Executives are frequently in possession of material non-public information (“MNPI”), which limits their ability to trade shares without the risk of claims of insider trading. Rule 10b5-1 was adopted by the SEC in 2000 and sets forth a procedure that provides an affirmative defense against allegations of insider trading.
Under Rule 10b5-1, executives execute a 10b5-1 plan instructing a third-party to execute trades on their behalf according to a set of written instructions which specify when such trades are to be made (e.g., timing, share prices, etc.). A 10b5-1 plan must be adopted at a time when the executive is not aware of any MNPI and can be modified at any time that the executive is not aware of any MNPI. However, a 10b5-1 plan or any trades to be made pursuant to a 10b5-1 plan may be cancelled at any time, even if the executive is in possession of MNPI. In addition, SEC rules do not require public disclosure of 10b5-1 plans and trades reported on Form 4 are not required to indicate whether the trade was made pursuant to a 10b5-1 plan.
Chairman Gensler said that tightening restrictions on the use of 10b5-1 plans would increase investor confidence and ensure a level playing field in the market.
Possible changes to Rule 10b5-1 may include:
- a required cooling-off period of four to six months after a 10b5-1 plan is implemented before trades are permitted;
- limits on cancelling 10b5-1 plans;
- public disclosure of the adoption of and changes to 10b5-1 plans; and
- limiting the number of 10b5-1 plans that executives can set up.
We will have to wait to see what changes the SEC proposes to 10b5-1 plans.

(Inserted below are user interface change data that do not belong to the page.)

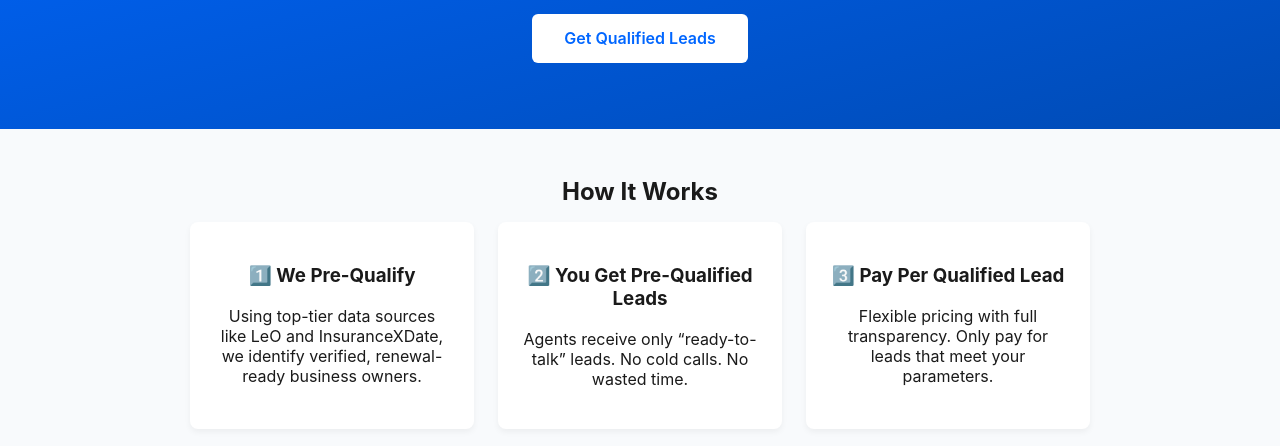
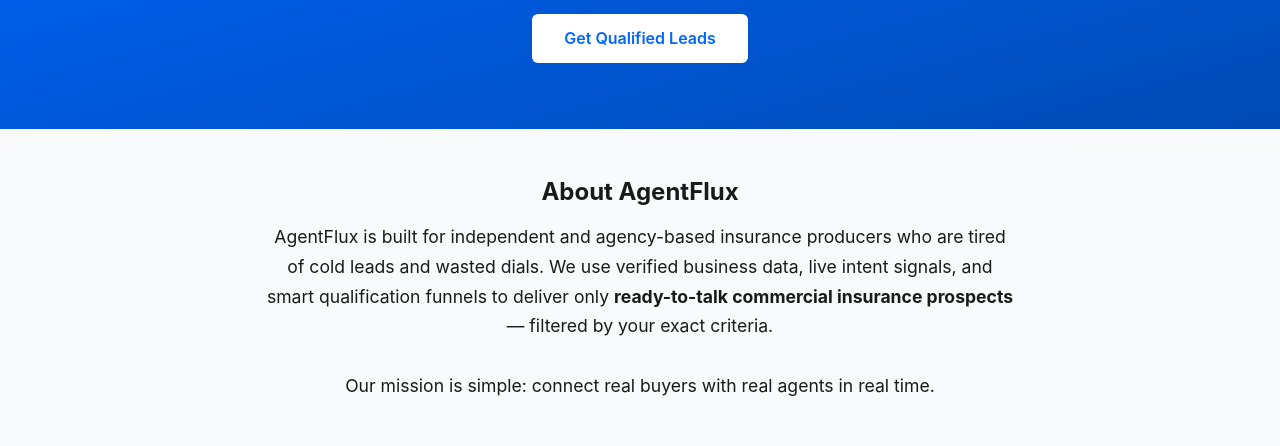
Before and after one commit to theshoppinggenies-png/agentflow, a website: page index.html in a window 1280 px wide. Shown: the part 272-718 px from the top of the page. Drawn offline with Linux system fonts and the light colour scheme.

Commit message:
Update index.html

```diff
--- a/index.html
+++ b/index.html
@@ -167,6 +167,17 @@
   <a href="#form" class="cta-btn">Get Qualified Leads</a>
 </section>
 
+<section id="about" class="section">
+  <h2>About AgentFlux</h2>
+  <p style="text-align:center; max-width:750px; margin:0 auto; font-size:1.1rem; line-height:1.7;">
+    AgentFlux is built for independent and agency-based insurance producers who are tired of cold leads and wasted dials.
+    We use verified business data, live intent signals, and smart qualification funnels to deliver only
+    <strong>ready-to-talk commercial insurance prospects</strong> — filtered by your exact criteria.
+    <br><br>
+    Our mission is simple: connect real buyers with real agents in real time.
+  </p>
+</section>
+
 <section id="how" class="section">
   <h2>How It Works</h2>
   <div class="steps">
```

The updated SEC regulatory agenda suggests that proposed rules could be released before year-end.
It is advisable to consider an increased SEC focus on 10b5-1 plans now. In his remarks, Mr. Gensler reiterated that insiders must act in good faith when using 10b5-1 plans and commented that regulators would “ensure we are identifying and punishing abuses of 10b5-1 plans” under the current rule. Some companies already impose some of the proposed limitations as a matter of best practice. Others may want to consider implementing additional limits in anticipation of possible increased SEC enforcement action in this area. In addition, companies may want to review executive 10b5-1 plan documentation and compliance.
A copy of Chair Gensler’s remarks is available at https://www.sec.gov/news/speech/gensler-cfo-network-2021-06-07.